_Problem to solve_. With no line omitted, restate the records below exactly as they appear.
★ ★ ★ ★
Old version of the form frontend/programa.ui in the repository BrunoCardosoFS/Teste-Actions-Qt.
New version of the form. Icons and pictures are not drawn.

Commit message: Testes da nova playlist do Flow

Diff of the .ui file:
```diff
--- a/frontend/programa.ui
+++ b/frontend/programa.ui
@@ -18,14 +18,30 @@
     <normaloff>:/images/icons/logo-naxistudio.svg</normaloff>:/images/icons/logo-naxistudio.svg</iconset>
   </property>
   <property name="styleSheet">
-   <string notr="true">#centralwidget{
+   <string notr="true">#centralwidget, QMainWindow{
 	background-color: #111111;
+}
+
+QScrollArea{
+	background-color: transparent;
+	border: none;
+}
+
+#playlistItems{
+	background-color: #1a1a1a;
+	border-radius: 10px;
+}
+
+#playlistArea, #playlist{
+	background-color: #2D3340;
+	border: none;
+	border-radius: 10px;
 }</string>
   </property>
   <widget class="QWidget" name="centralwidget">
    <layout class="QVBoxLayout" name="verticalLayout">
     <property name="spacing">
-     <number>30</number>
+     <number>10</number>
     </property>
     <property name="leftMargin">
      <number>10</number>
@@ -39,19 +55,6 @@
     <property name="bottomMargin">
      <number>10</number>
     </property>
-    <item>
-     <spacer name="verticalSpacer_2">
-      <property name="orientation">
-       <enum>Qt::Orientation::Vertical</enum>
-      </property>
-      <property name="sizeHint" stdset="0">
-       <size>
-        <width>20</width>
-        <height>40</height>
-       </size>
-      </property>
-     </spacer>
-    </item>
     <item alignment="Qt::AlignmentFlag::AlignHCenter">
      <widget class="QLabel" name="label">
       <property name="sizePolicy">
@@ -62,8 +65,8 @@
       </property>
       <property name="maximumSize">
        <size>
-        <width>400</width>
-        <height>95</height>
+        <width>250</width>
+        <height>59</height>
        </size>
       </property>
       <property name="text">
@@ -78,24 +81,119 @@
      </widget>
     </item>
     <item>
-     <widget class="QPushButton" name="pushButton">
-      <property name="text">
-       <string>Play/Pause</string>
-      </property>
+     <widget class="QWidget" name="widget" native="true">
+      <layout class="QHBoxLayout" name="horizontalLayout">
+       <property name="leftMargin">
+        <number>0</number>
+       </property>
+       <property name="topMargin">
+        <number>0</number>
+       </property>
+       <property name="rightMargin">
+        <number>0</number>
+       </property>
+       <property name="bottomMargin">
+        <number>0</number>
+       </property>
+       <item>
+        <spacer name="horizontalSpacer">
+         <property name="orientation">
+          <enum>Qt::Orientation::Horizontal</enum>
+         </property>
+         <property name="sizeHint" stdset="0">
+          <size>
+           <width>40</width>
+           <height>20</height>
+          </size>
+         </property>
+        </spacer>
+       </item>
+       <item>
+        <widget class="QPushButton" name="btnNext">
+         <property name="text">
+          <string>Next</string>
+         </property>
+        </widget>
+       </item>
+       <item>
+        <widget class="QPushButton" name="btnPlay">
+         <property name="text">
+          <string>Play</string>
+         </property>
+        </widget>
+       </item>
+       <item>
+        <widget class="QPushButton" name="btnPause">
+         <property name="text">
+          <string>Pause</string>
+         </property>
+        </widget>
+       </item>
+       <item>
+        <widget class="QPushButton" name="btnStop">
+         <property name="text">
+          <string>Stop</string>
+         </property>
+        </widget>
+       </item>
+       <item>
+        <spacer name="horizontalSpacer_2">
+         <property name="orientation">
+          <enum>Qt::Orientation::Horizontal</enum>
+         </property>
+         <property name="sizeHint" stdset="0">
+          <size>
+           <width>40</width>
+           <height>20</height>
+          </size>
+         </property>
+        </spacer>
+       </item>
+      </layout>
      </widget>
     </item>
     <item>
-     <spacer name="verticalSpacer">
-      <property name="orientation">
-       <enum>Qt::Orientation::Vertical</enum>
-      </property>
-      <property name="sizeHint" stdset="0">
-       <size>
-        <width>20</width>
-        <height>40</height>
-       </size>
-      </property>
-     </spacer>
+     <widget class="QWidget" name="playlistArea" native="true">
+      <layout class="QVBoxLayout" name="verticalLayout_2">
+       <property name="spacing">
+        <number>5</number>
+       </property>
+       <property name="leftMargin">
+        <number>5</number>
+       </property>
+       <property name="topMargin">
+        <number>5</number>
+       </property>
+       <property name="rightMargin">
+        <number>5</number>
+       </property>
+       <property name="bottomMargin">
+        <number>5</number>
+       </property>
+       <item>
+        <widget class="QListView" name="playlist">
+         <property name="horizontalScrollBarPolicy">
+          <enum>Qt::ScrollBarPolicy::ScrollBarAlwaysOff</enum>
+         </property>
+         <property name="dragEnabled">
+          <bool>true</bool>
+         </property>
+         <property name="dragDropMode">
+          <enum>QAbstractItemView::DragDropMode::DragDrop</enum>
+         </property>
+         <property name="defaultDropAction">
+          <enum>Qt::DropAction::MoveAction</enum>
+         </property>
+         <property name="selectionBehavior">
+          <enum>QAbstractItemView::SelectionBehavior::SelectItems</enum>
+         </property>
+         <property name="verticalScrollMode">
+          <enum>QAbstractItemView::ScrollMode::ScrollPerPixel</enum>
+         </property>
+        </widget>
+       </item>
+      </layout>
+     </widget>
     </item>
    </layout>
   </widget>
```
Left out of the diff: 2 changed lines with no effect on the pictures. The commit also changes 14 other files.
★ ★ ★ ★
_Written answer_.
Old version of the form frontend/programa.ui in the repository BrunoCardosoFS/Teste-Actions-Qt.
New version of the form. Icons and pictures are not drawn.

Commit message: Testes da nova playlist do Flow

Diff of the .ui file:
```diff
--- a/frontend/programa.ui
+++ b/frontend/programa.ui
@@ -18,14 +18,30 @@
     <normaloff>:/images/icons/logo-naxistudio.svg</normaloff>:/images/icons/logo-naxistudio.svg</iconset>
   </property>
   <property name="styleSheet">
-   <string notr="true">#centralwidget{
+   <string notr="true">#centralwidget, QMainWindow{
 	background-color: #111111;
+}
+
+QScrollArea{
+	background-color: transparent;
+	border: none;
+}
+
+#playlistItems{
+	background-color: #1a1a1a;
+	border-radius: 10px;
+}
+
+#playlistArea, #playlist{
+	background-color: #2D3340;
+	border: none;
+	border-radius: 10px;
 }</string>
   </property>
   <widget class="QWidget" name="centralwidget">
    <layout class="QVBoxLayout" name="verticalLayout">
     <property name="spacing">
-     <number>30</number>
+     <number>10</number>
     </property>
     <property name="leftMargin">
      <number>10</number>
@@ -39,19 +55,6 @@
     <property name="bottomMargin">
      <number>10</number>
     </property>
-    <item>
-     <spacer name="verticalSpacer_2">
-      <property name="orientation">
-       <enum>Qt::Orientation::Vertical</enum>
-      </property>
-      <property name="sizeHint" stdset="0">
-       <size>
-        <width>20</width>
-        <height>40</height>
-       </size>
-      </property>
-     </spacer>
-    </item>
     <item alignment="Qt::AlignmentFlag::AlignHCenter">
      <widget class="QLabel" name="label">
       <property name="sizePolicy">
@@ -62,8 +65,8 @@
       </property>
       <property name="maximumSize">
        <size>
-        <width>400</width>
-        <height>95</height>
+        <width>250</width>
+        <height>59</height>
        </size>
       </property>
       <property name="text">
@@ -78,24 +81,119 @@
      </widget>
     </item>
     <item>
-     <widget class="QPushButton" name="pushButton">
-      <property name="text">
-       <string>Play/Pause</string>
-      </property>
+     <widget class="QWidget" name="widget" native="true">
+      <layout class="QHBoxLayout" name="horizontalLayout">
+       <property name="leftMargin">
+        <number>0</number>
+       </property>
+       <property name="topMargin">
+        <number>0</number>
+       </property>
+       <property name="rightMargin">
+        <number>0</number>
+       </property>
+       <property name="bottomMargin">
+        <number>0</number>
+       </property>
+       <item>
+        <spacer name="horizontalSpacer">
+         <property name="orientation">
+          <enum>Qt::Orientation::Horizontal</enum>
+         </property>
+         <property name="sizeHint" stdset="0">
+          <size>
+           <width>40</width>
+           <height>20</height>
+          </size>
+         </property>
+        </spacer>
+       </item>
+       <item>
+        <widget class="QPushButton" name="btnNext">
+         <property name="text">
+          <string>Next</string>
+         </property>
+        </widget>
+       </item>
+       <item>
+        <widget class="QPushButton" name="btnPlay">
+         <property name="text">
+          <string>Play</string>
+         </property>
+        </widget>
+       </item>
+       <item>
+        <widget class="QPushButton" name="btnPause">
+         <property name="text">
+          <string>Pause</string>
+         </property>
+        </widget>
+       </item>
+       <item>
+        <widget class="QPushButton" name="btnStop">
+         <property name="text">
+          <string>Stop</string>
+         </property>
+        </widget>
+       </item>
+       <item>
+        <spacer name="horizontalSpacer_2">
+         <property name="orientation">
+          <enum>Qt::Orientation::Horizontal</enum>
+         </property>
+         <property name="sizeHint" stdset="0">
+          <size>
+           <width>40</width>
+           <height>20</height>
+          </size>
+         </property>
+        </spacer>
+       </item>
+      </layout>
      </widget>
     </item>
     <item>
-     <spacer name="verticalSpacer">
-      <property name="orientation">
-       <enum>Qt::Orientation::Vertical</enum>
-      </property>
-      <property name="sizeHint" stdset="0">
-       <size>
-        <width>20</width>
-        <height>40</height>
-       </size>
-      </property>
-     </spacer>
+     <widget class="QWidget" name="playlistArea" native="true">
+      <layout class="QVBoxLayout" name="verticalLayout_2">
+       <property name="spacing">
+        <number>5</number>
+       </property>
+       <property name="leftMargin">
+        <number>5</number>
+       </property>
+       <property name="topMargin">
+        <number>5</number>
+       </property>
+       <property name="rightMargin">
+        <number>5</number>
+       </property>
+       <property name="bottomMargin">
+        <number>5</number>
+       </property>
+       <item>
+        <widget class="QListView" name="playlist">
+         <property name="horizontalScrollBarPolicy">
+          <enum>Qt::ScrollBarPolicy::ScrollBarAlwaysOff</enum>
+         </property>
+         <property name="dragEnabled">
+          <bool>true</bool>
+         </property>
+         <property name="dragDropMode">
+          <enum>QAbstractItemView::DragDropMode::DragDrop</enum>
+         </property>
+         <property name="defaultDropAction">
+          <enum>Qt::DropAction::MoveAction</enum>
+         </property>
+         <property name="selectionBehavior">
+          <enum>QAbstractItemView::SelectionBehavior::SelectItems</enum>
+         </property>
+         <property name="verticalScrollMode">
+          <enum>QAbstractItemView::ScrollMode::ScrollPerPixel</enum>
+         </property>
+        </widget>
+       </item>
+      </layout>
+     </widget>
     </item>
    </layout>
   </widget>
```
Left out of the diff: 2 changed lines with no effect on the pictures. The commit also changes 14 other files.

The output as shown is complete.